- What is a Cookie? How it works and ways to stay safe. (n.d.). Retrieved January 24, 2023, from https://www.kaspersky.com/resource-center/definitions/cookies
- Dutko, J.(2018). How Computer Cookies Affect Your Online Privacy | CRU Solutions. Retrieved January 24, 2023, from https://crusolutions.com/blog/how-types-of-computer-cookies-affect-your-online-privacy/
- Munro, O.(2018). Impact of Accepting or Declining Cookie Popups. Retrieved January 24, 2023, from https://www.eci.com/blog/16055-what-is-a-cookie-impact-of-accepting-or-declining-those-cookie-popups.html
- Johansen, A. G.(2022). Should you accept cookies? 5 times you definitely shouldn’t | Norton. Retrieved January 24, 2023, from https://us.norton.com/blog/privacy/should-i-accept-cookies
- Patrizio, A.(2020). 10 tips for a secure browsing experience | Computerworld. Retrieved January 24, 2023, from https://www.computerworld.com/article/3673894/secure-browsing-experience-tips.html
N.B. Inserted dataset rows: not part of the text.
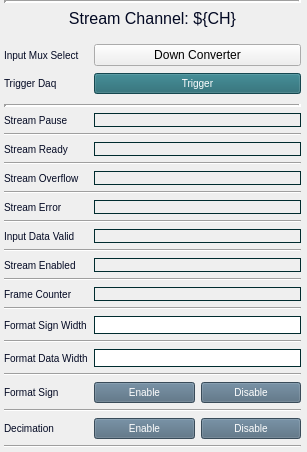
Qt form individuals/down_converter_ch_stream.ui (cristinasewell/ATCA_PyDM_Screens) before a commit.
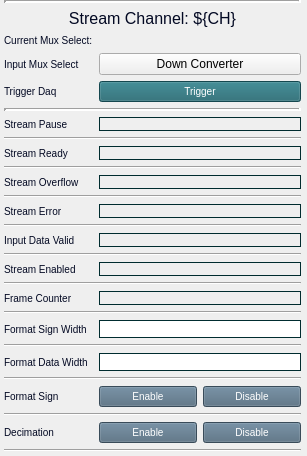
The same form after that commit. Custom widgets are drawn as their Qt base class.

Commit message: ENH - add Current Mux Select String PV

What changed in the file:
```diff
--- a/individuals/down_converter_ch_stream.ui
+++ b/individuals/down_converter_ch_stream.ui
@@ -78,22 +78,6 @@
        </property>
       </widget>
      </item>
-     <item row="2" column="0">
-      <spacer name="verticalSpacer_3">
-       <property name="orientation">
-        <enum>Qt::Vertical</enum>
-       </property>
-       <property name="sizeType">
-        <enum>QSizePolicy::Expanding</enum>
-       </property>
-       <property name="sizeHint" stdset="0">
-        <size>
-         <width>20</width>
-         <height>20</height>
-        </size>
-       </property>
-      </spacer>
-     </item>
      <item row="8" column="0">
       <widget class="QLabel" name="label_3">
        <property name="styleSheet">
@@ -858,6 +842,39 @@
        </property>
       </widget>
      </item>
+     <item row="2" column="1">
+      <widget class="PyDMLabel" name="PyDMLabel_8">
+       <property name="toolTip">
+        <string/>
+       </property>
+       <property name="styleSheet">
+        <string notr="true">QLabel{
+ color:#25255F;
+ font-size: 10px;
+}</string>
+       </property>
+       <property name="text">
+        <string/>
+       </property>
+       <property name="channel" stdset="0">
+        <string>ca://${DEVICE}:DAQMUX0_IMPMUXSELSTR${CH}</string>
+       </property>
+      </widget>
+     </item>
+     <item row="2" column="0">
+      <widget class="QLabel" name="label_15">
+       <property name="styleSheet">
+        <string notr="true">QLabel{
+  color:#030923;
+  font-size: 10px;
+  font-style: bold;
+}</string>
+       </property>
+       <property name="text">
+        <string>Current Mux Select:</string>
+       </property>
+      </widget>
+     </item>
     </layout>
    </item>
   </layout>
```
The commit also changes 3 other files.
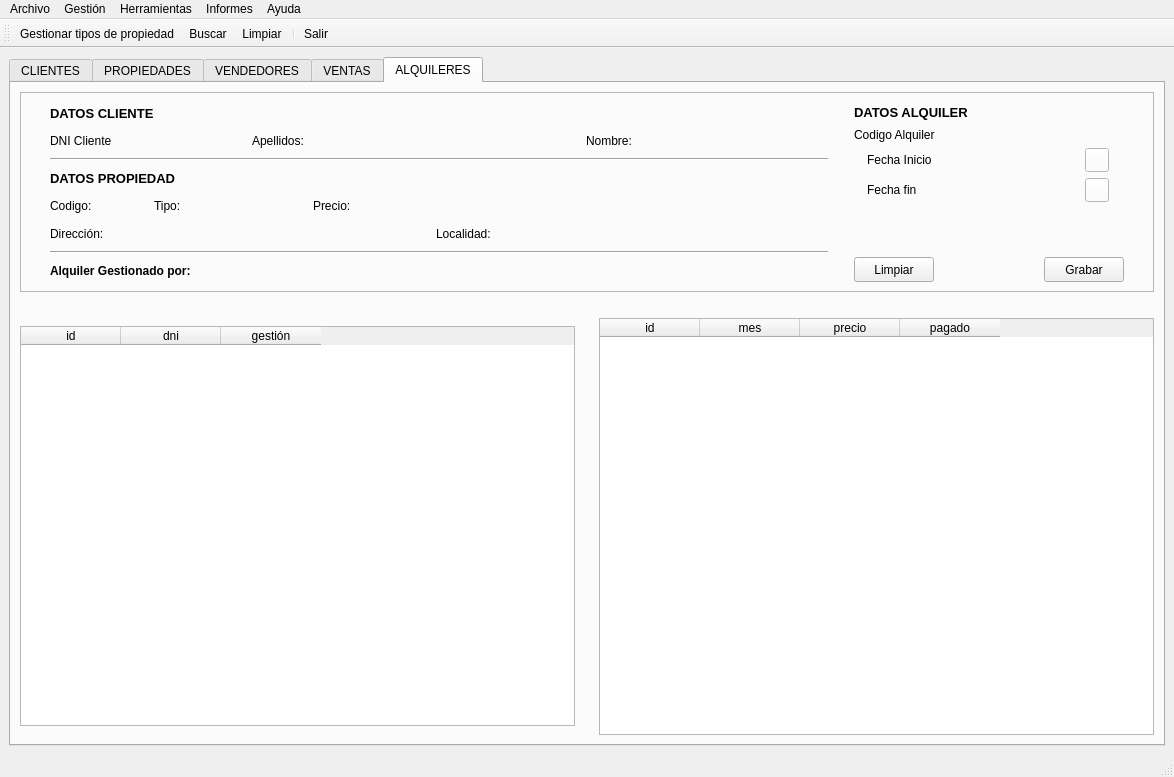
Old version of the form templates/venPrincipal.ui in the repository BuaTeijeiro/ProyectoDI.
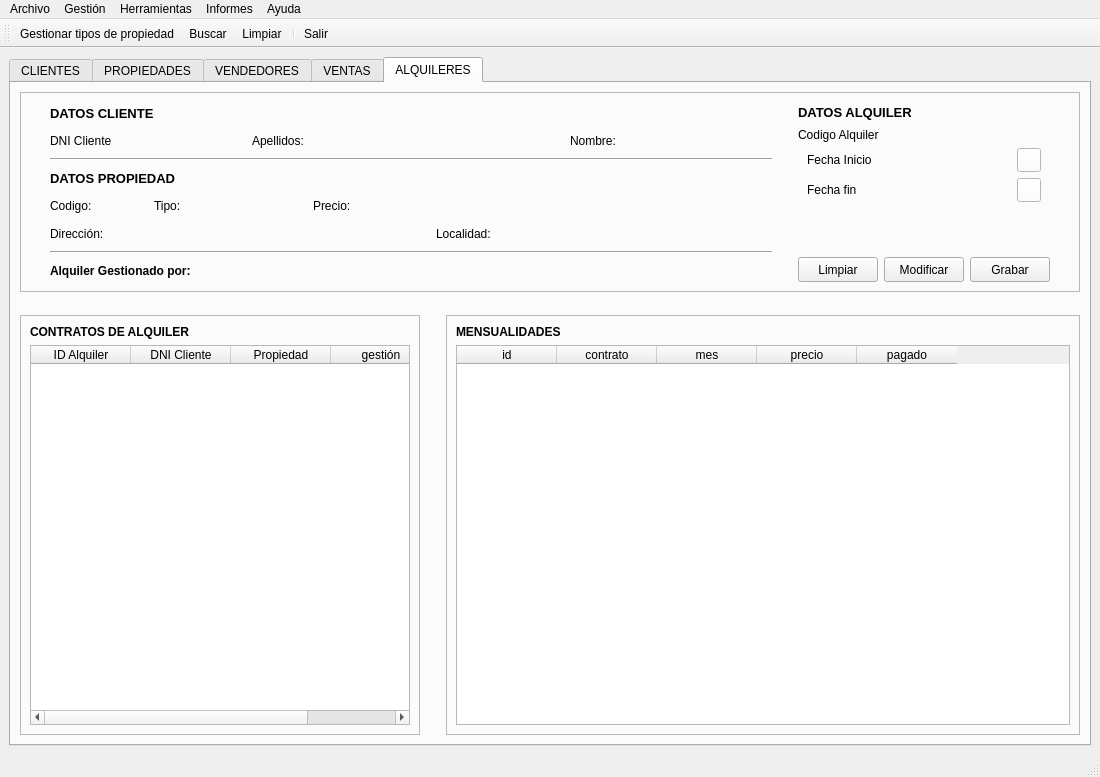
New version of the form. Icons and pictures are not drawn.

Commit message: refactor(): modificar el guardado de mes en la base de datos a mes y año

The edit to the form file:
```diff
--- a/templates/venPrincipal.ui
+++ b/templates/venPrincipal.ui
@@ -6,7 +6,7 @@
    <rect>
     <x>0</x>
     <y>0</y>
-    <width>1174</width>
+    <width>1100</width>
     <height>777</height>
    </rect>
   </property>
@@ -5177,7 +5177,22 @@
        <attribute name="title">
         <string>ALQUILERES</string>
        </attribute>
-       <layout class="QVBoxLayout" name="verticalLayout_11">
+       <layout class="QHBoxLayout" name="horizontalLayout_61">
+        <item>
+         <spacer name="horizontalSpacer_64">
+          <property name="orientation">
+           <enum>Qt::Horizontal</enum>
+          </property>
+          <property name="sizeHint" stdset="0">
+           <size>
+            <width>18</width>
+            <height>20</height>
+           </size>
+          </property>
+         </spacer>
+        </item>
+        <item>
+         <layout class="QVBoxLayout" name="verticalLayout_13">
         <item>
          <widget class="QFrame" name="frame_8">
           <property name="minimumSize">
@@ -5983,6 +5998,25 @@
                  </property>
                 </spacer>
                </item>
+                 <item>
+                  <widget class="QPushButton" name="btnModificarAlquiler">
+                   <property name="minimumSize">
+                    <size>
+                     <width>80</width>
+                     <height>25</height>
+                    </size>
+                   </property>
+                   <property name="maximumSize">
+                    <size>
+                     <width>80</width>
+                     <height>25</height>
+                    </size>
+                   </property>
+                   <property name="text">
+                    <string>Modificar</string>
+                   </property>
+                  </widget>
+                 </item>
                <item>
                 <widget class="QPushButton" name="btnGrabarAlquiler">
                  <property name="minimumSize">
@@ -6035,8 +6069,8 @@
           </property>
           <property name="sizeHint" stdset="0">
            <size>
-            <width>20</width>
-            <height>20</height>
+              <width>17</width>
+              <height>17</height>
            </size>
           </property>
          </spacer>
@@ -6044,6 +6078,40 @@
         <item>
          <layout class="QHBoxLayout" name="horizontalLayout_60">
           <item>
+             <widget class="QFrame" name="frame_2">
+              <property name="minimumSize">
+               <size>
+                <width>400</width>
+                <height>0</height>
+               </size>
+              </property>
+              <property name="maximumSize">
+               <size>
+                <width>400</width>
+                <height>16777215</height>
+               </size>
+              </property>
+              <property name="frameShape">
+               <enum>QFrame::StyledPanel</enum>
+              </property>
+              <property name="frameShadow">
+               <enum>QFrame::Plain</enum>
+              </property>
+              <layout class="QVBoxLayout" name="verticalLayout_11">
+               <item>
+                <widget class="QLabel" name="label_37">
+                 <property name="font">
+                  <font>
+                   <weight>75</weight>
+                   <bold>true</bold>
+                  </font>
+                 </property>
+                 <property name="text">
+                  <string>CONTRATOS DE ALQUILER</string>
+                 </property>
+                </widget>
+               </item>
+               <item>
            <widget class="QTableWidget" name="tablaAlquileres">
             <property name="minimumSize">
              <size>
@@ -6054,7 +6122,7 @@
             <property name="maximumSize">
              <size>
               <width>16777215</width>
-              <height>400</height>
+                   <height>16777215</height>
              </size>
             </property>
             <property name="editTriggers">
@@ -6071,12 +6139,17 @@
             </attribute>
             <column>
              <property name="text">
-              <string>id</string>
+                   <string>ID Alquiler</string>
              </property>
             </column>
             <column>
              <property name="text">
-              <string>dni</string>
+                   <string>DNI Cliente</string>
+                  </property>
+                 </column>
+                 <column>
+                  <property name="text">
+                   <string>Propiedad</string>
              </property>
             </column>
             <column>
@@ -6086,6 +6159,9 @@
             </column>
            </widget>
           </item>
+              </layout>
+             </widget>
+            </item>
           <item>
            <spacer name="horizontalSpacer_63">
             <property name="orientation">
@@ -6096,14 +6172,46 @@
             </property>
             <property name="sizeHint" stdset="0">
              <size>
-              <width>18</width>
+                <width>20</width>
               <height>20</height>
              </size>
             </property>
            </spacer>
           </item>
           <item>
-           <layout class="QVBoxLayout" name="verticalLayout_20">
+             <widget class="QFrame" name="frame_5">
+              <property name="minimumSize">
+               <size>
+                <width>600</width>
+                <height>0</height>
+               </size>
+              </property>
+              <property name="maximumSize">
+               <size>
+                <width>700</width>
+                <height>16777215</height>
+               </size>
+              </property>
+              <property name="frameShape">
+               <enum>QFrame::StyledPanel</enum>
+              </property>
+              <property name="frameShadow">
+               <enum>QFrame::Plain</enum>
+              </property>
+              <layout class="QVBoxLayout" name="verticalLayout_12">
+               <item>
+                <widget class="QLabel" name="label_39">
+                 <property name="font">
+                  <font>
+                   <weight>75</weight>
+                   <bold>true</bold>
+                  </font>
+                 </property>
+                 <property name="text">
+                  <string>MENSUALIDADES</string>
+                 </property>
+                </widget>
+               </item>
             <item>
              <widget class="QTableWidget" name="tablaMensualidades">
               <property name="selectionMode">
@@ -6120,6 +6228,11 @@
                 <string>id</string>
                </property>
               </column>
+                 <column>
+                  <property name="text">
+                   <string>contrato</string>
+                  </property>
+                 </column>
               <column>
                <property name="text">
                 <string>mes</string>
@@ -6138,8 +6251,24 @@
              </widget>
             </item>
            </layout>
-          </item>
-         </layout>
+             </widget>
+            </item>
+           </layout>
+          </item>
+         </layout>
+        </item>
+        <item>
+         <spacer name="horizontalSpacer_65">
+          <property name="orientation">
+           <enum>Qt::Horizontal</enum>
+          </property>
+          <property name="sizeHint" stdset="0">
+           <size>
+            <width>18</width>
+            <height>20</height>
+           </size>
+          </property>
+         </spacer>
         </item>
        </layout>
       </widget>
@@ -6152,7 +6281,7 @@
     <rect>
      <x>0</x>
      <y>0</y>
-     <width>1174</width>
+     <width>1100</width>
      <height>21</height>
     </rect>
    </property>
```
Left out of the diff: 2 changed lines with no effect on the pictures. Lines whose indentation alone changed are shown as unchanged. The commit also changes 15 other files.
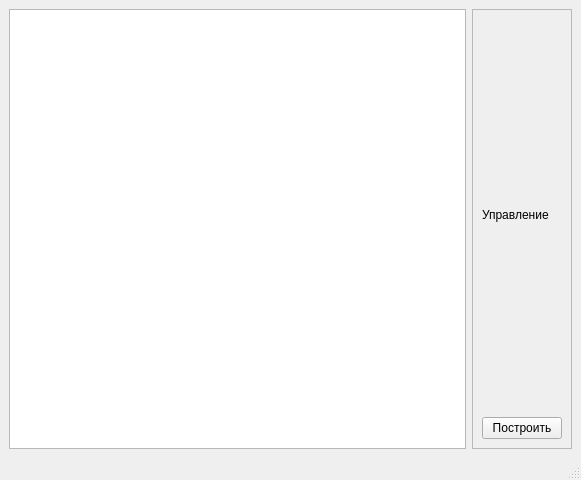
First picture: the form in ui/qt/design.ui, repository migregal/bmstu-iu7-cg-cp, before the edit.
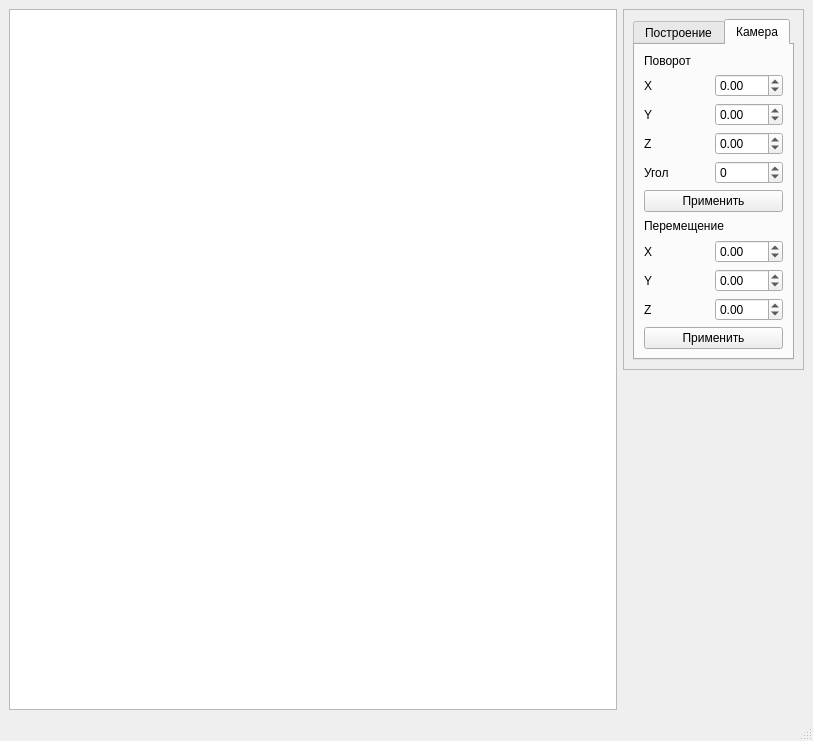
Second picture: the form after the edit. The open tabs and pages were chosen to show the change.

Commit message: Camera translation and rotation added

```diff
--- a/ui/qt/design.ui
+++ b/ui/qt/design.ui
@@ -6,8 +6,8 @@
    <rect>
     <x>0</x>
     <y>0</y>
-    <width>581</width>
-    <height>480</height>
+    <width>813</width>
+    <height>741</height>
    </rect>
   </property>
   <property name="windowTitle">
@@ -18,10 +18,10 @@
     <item>
      <widget class="QGraphicsView" name="graphicsView"/>
     </item>
-    <item>
+    <item alignment="Qt::AlignTop">
      <widget class="QFrame" name="frame">
       <property name="sizePolicy">
-       <sizepolicy hsizetype="Fixed" vsizetype="Preferred">
+       <sizepolicy hsizetype="Fixed" vsizetype="Fixed">
         <horstretch>0</horstretch>
         <verstretch>0</verstretch>
        </sizepolicy>
@@ -34,23 +34,190 @@
       </property>
       <layout class="QVBoxLayout" name="verticalLayout">
        <item>
-        <widget class="QLabel" name="label">
-         <property name="sizePolicy">
-          <sizepolicy hsizetype="Fixed" vsizetype="Preferred">
-           <horstretch>0</horstretch>
-           <verstretch>0</verstretch>
-          </sizepolicy>
+        <widget class="QTabWidget" name="tabWidget">
+         <property name="currentIndex">
+          <number>0</number>
          </property>
-         <property name="text">
-          <string>Управление</string>
-         </property>
-        </widget>
-       </item>
-       <item>
-        <widget class="QPushButton" name="applyButton">
-         <property name="text">
-          <string>Построить</string>
-         </property>
+         <widget class="QWidget" name="tab">
+          <attribute name="title">
+           <string>Построение</string>
+          </attribute>
+          <layout class="QGridLayout" name="gridLayout">
+           <item row="0" column="0">
+            <widget class="QPushButton" name="buildImageButton">
+             <property name="sizePolicy">
+              <sizepolicy hsizetype="Expanding" vsizetype="Fixed">
+               <horstretch>0</horstretch>
+               <verstretch>0</verstretch>
+              </sizepolicy>
+             </property>
+             <property name="text">
+              <string>Построить</string>
+             </property>
+            </widget>
+           </item>
+          </layout>
+         </widget>
+         <widget class="QWidget" name="tab_2">
+          <attribute name="title">
+           <string>Камера</string>
+          </attribute>
+          <layout class="QGridLayout" name="gridLayout_2">
+           <item row="3" column="0">
+            <widget class="QLabel" name="label_5">
+             <property name="text">
+              <string>Z</string>
+             </property>
+            </widget>
+           </item>
+           <item row="3" column="1">
+            <widget class="QDoubleSpinBox" name="rotationZ">
+             <property name="minimum">
+              <double>-100.000000000000000</double>
+             </property>
+             <property name="maximum">
+              <double>100.000000000000000</double>
+             </property>
+            </widget>
+           </item>
+           <item row="7" column="1">
+            <widget class="QDoubleSpinBox" name="translationX">
+             <property name="minimum">
+              <double>-100.000000000000000</double>
+             </property>
+             <property name="maximum">
+              <double>100.000000000000000</double>
+             </property>
+            </widget>
+           </item>
+           <item row="4" column="0">
+            <widget class="QLabel" name="label_6">
+             <property name="text">
+              <string>Угол</string>
+             </property>
+            </widget>
+           </item>
+           <item row="1" column="0">
+            <widget class="QLabel" name="label_3">
+             <property name="text">
+              <string>X</string>
+             </property>
+            </widget>
+           </item>
+           <item row="5" column="0" colspan="2">
+            <widget class="QPushButton" name="rotationApply">
+             <property name="text">
+              <string>Применить</string>
+             </property>
+            </widget>
+           </item>
+           <item row="0" column="0" colspan="2">
+            <widget class="QLabel" name="label">
+             <property name="sizePolicy">
+              <sizepolicy hsizetype="Preferred" vsizetype="Fixed">
+               <horstretch>0</horstretch>
+               <verstretch>0</verstretch>
+              </sizepolicy>
+             </property>
+             <property name="text">
+              <string>Поворот</string>
+             </property>
+            </widget>
+           </item>
+           <item row="8" column="1">
+            <widget class="QDoubleSpinBox" name="translationY">
+             <property name="minimum">
+              <double>-100.000000000000000</double>
+             </property>
+             <property name="maximum">
+              <double>100.000000000000000</double>
+             </property>
+            </widget>
+           </item>
+           <item row="1" column="1">
+            <widget class="QDoubleSpinBox" name="rotationX">
+             <property name="minimum">
+              <double>-100.000000000000000</double>
+             </property>
+             <property name="maximum">
+              <double>100.000000000000000</double>
+             </property>
+            </widget>
+           </item>
+           <item row="7" column="0">
+            <widget class="QLabel" name="label_7">
+             <property name="text">
+              <string>X</string>
+             </property>
+            </widget>
+           </item>
+           <item row="10" column="0" colspan="2">
+            <widget class="QPushButton" name="translationApply">
+             <property name="text">
+              <string>Применить</string>
+             </property>
+            </widget>
+           </item>
+           <item row="8" column="0">
+            <widget class="QLabel" name="label_8">
+             <property name="text">
+              <string>Y</string>
+             </property>
+            </widget>
+           </item>
+           <item row="2" column="0">
+            <widget class="QLabel" name="label_4">
+             <property name="text">
+              <string>Y</string>
+             </property>
+            </widget>
+           </item>
+           <item row="2" column="1">
+            <widget class="QDoubleSpinBox" name="rotationY">
+             <property name="minimum">
+              <double>-100.000000000000000</double>
+             </property>
+             <property name="maximum">
+              <double>100.000000000000000</double>
+             </property>
+            </widget>
+           </item>
+           <item row="6" column="0" colspan="2">
+            <widget class="QLabel" name="label_2">
+             <property name="text">
+              <string>Перемещение</string>
+             </property>
+            </widget>
+           </item>
+           <item row="4" column="1">
+            <widget class="QSpinBox" name="rotationAlpha">
+             <property name="minimum">
+              <number>-180</number>
+             </property>
+             <property name="maximum">
+              <number>180</number>
+             </property>
+            </widget>
+           </item>
+           <item row="9" column="0">
+            <widget class="QLabel" name="label_9">
+             <property name="text">
+              <string>Z</string>
+             </property>
+            </widget>
+           </item>
+           <item row="9" column="1">
+            <widget class="QDoubleSpinBox" name="translationZ">
+             <property name="minimum">
+              <double>-100.000000000000000</double>
+             </property>
+             <property name="maximum">
+              <double>100.000000000000000</double>
+             </property>
+            </widget>
+           </item>
+          </layout>
+         </widget>
         </widget>
        </item>
       </layout>
```
Left out of the diff: 4 changed lines with no effect on the pictures. The commit also changes 5 other files.
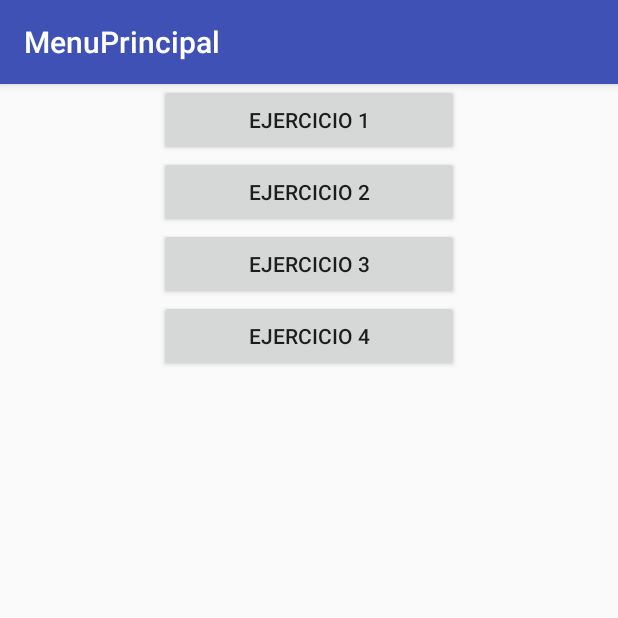
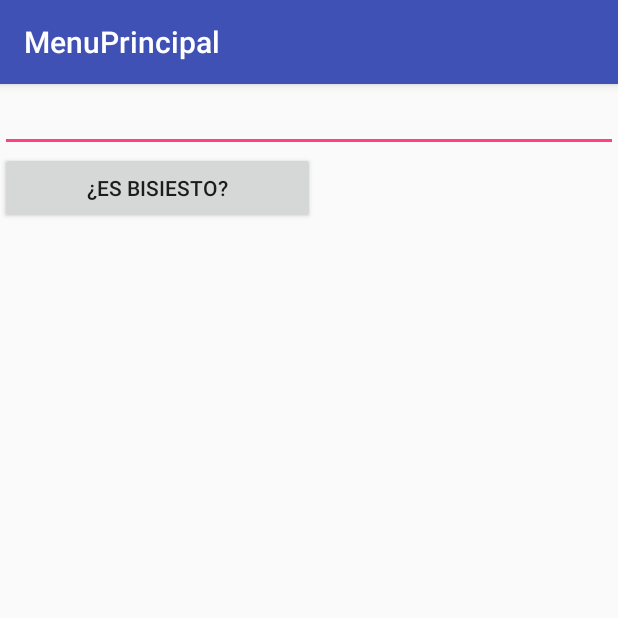
Before and after one commit to Codificat0r/MenuPaco, an Android app: the EsBisiestoActivity screen opened directly, with no data from a screen before it, on a phone screen of 412 x 824 dp, the top half of it. Run offline under Robolectric (Android 15) with nearby library versions, the phone set to English and light mode, and no system bars.

Commit message:
Arreglo errores

```diff
--- a/app/src/main/java/com/example/menuprincipal/ContadorCafesActivity.java
+++ b/app/src/main/java/com/example/menuprincipal/ContadorCafesActivity.java
@@ -75,7 +75,7 @@ public class ContadorCafesActivity extends AppCompatActivity implements View.OnC
                 public void onTick(long millisUntilFinished) {
                     minutos = (millisUntilFinished / 1000) / 60;
                     segundos = (millisUntilFinished / 1000) % 60;
-                    txtTiempo.setText(Integer.toString(Math.round((float) minutos)) + ":" + Integer.toString(Math.round((float) segundos)));
+                    txtTiempo.setText(Integer.toString(Math.round((float) minutos)) + ":" + String.format("%02d", Math.round((float) segundos)));
                 }
 
                 @Override
--- a/app/src/main/java/com/example/menuprincipal/EsBisiestoActivity.java
+++ b/app/src/main/java/com/example/menuprincipal/EsBisiestoActivity.java
@@ -16,7 +16,7 @@ public class EsBisiestoActivity extends AppCompatActivity implements View.OnClic
     @Override
     protected void onCreate(Bundle savedInstanceState) {
         super.onCreate(savedInstanceState);
-        setContentView(R.layout.activity_main);
+        setContentView(R.layout.activity_es_bisiesto);
 
         edtAnio = (EditText)findViewById(R.id.edtAnio);
         btnComprobar = (Button)findViewById(R.id.btnComprobar);
```
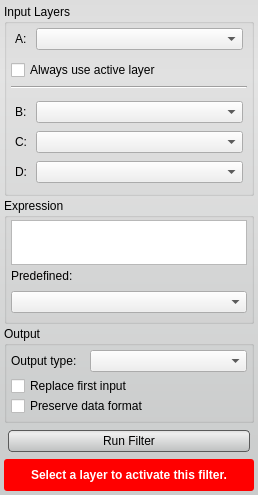
This is src/Interface/ToolInterface/ArithmeticFilterInterface.ui in jessdtate/Seg3D as Qt 5 draws it before an edit. The edited form follows.
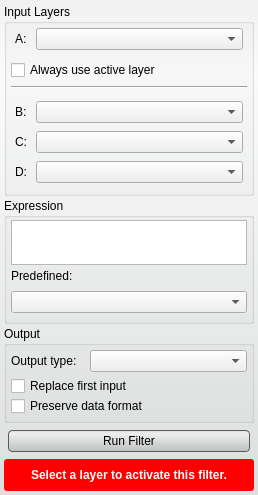
This is the edited form. Custom widgets are drawn as their Qt base class.

What changed in the file:
```diff
--- a/src/Interface/ToolInterface/ArithmeticFilterInterface.ui
+++ b/src/Interface/ToolInterface/ArithmeticFilterInterface.ui
@@ -16,7 +16,7 @@
   <property name="styleSheet">
    <string notr="true">QWidget#ArithmeticFilterInterface{
 	border-radius: 3px;
-	background-color: qlineargradient(spread:pad, x1:0.5, y1:0, x2:0.5, y2:0.960227, stop:0 rgba(221, 221, 221, 255), stop:0.155779 rgba(228, 228, 228, 255), stop:1 rgba(202, 204, 204, 255));      
+	background-color: qlineargradient(spread:pad, x1:0.5, y1:0, x2:0.5, y2:0.960227, stop:0 rgba(241, 241, 241, 255), stop:0.155779 rgba(250, 250, 250, 255), stop:1 rgba(222, 224, 224, 255));      
 }
 
 QPushButton{
```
- Hanko, K.(2022). Should I Accept Cookies? When You Should & Shouldn’t. Retrieved January 24, 2023, from https://clario.co/blog/should-you-accept-cookies/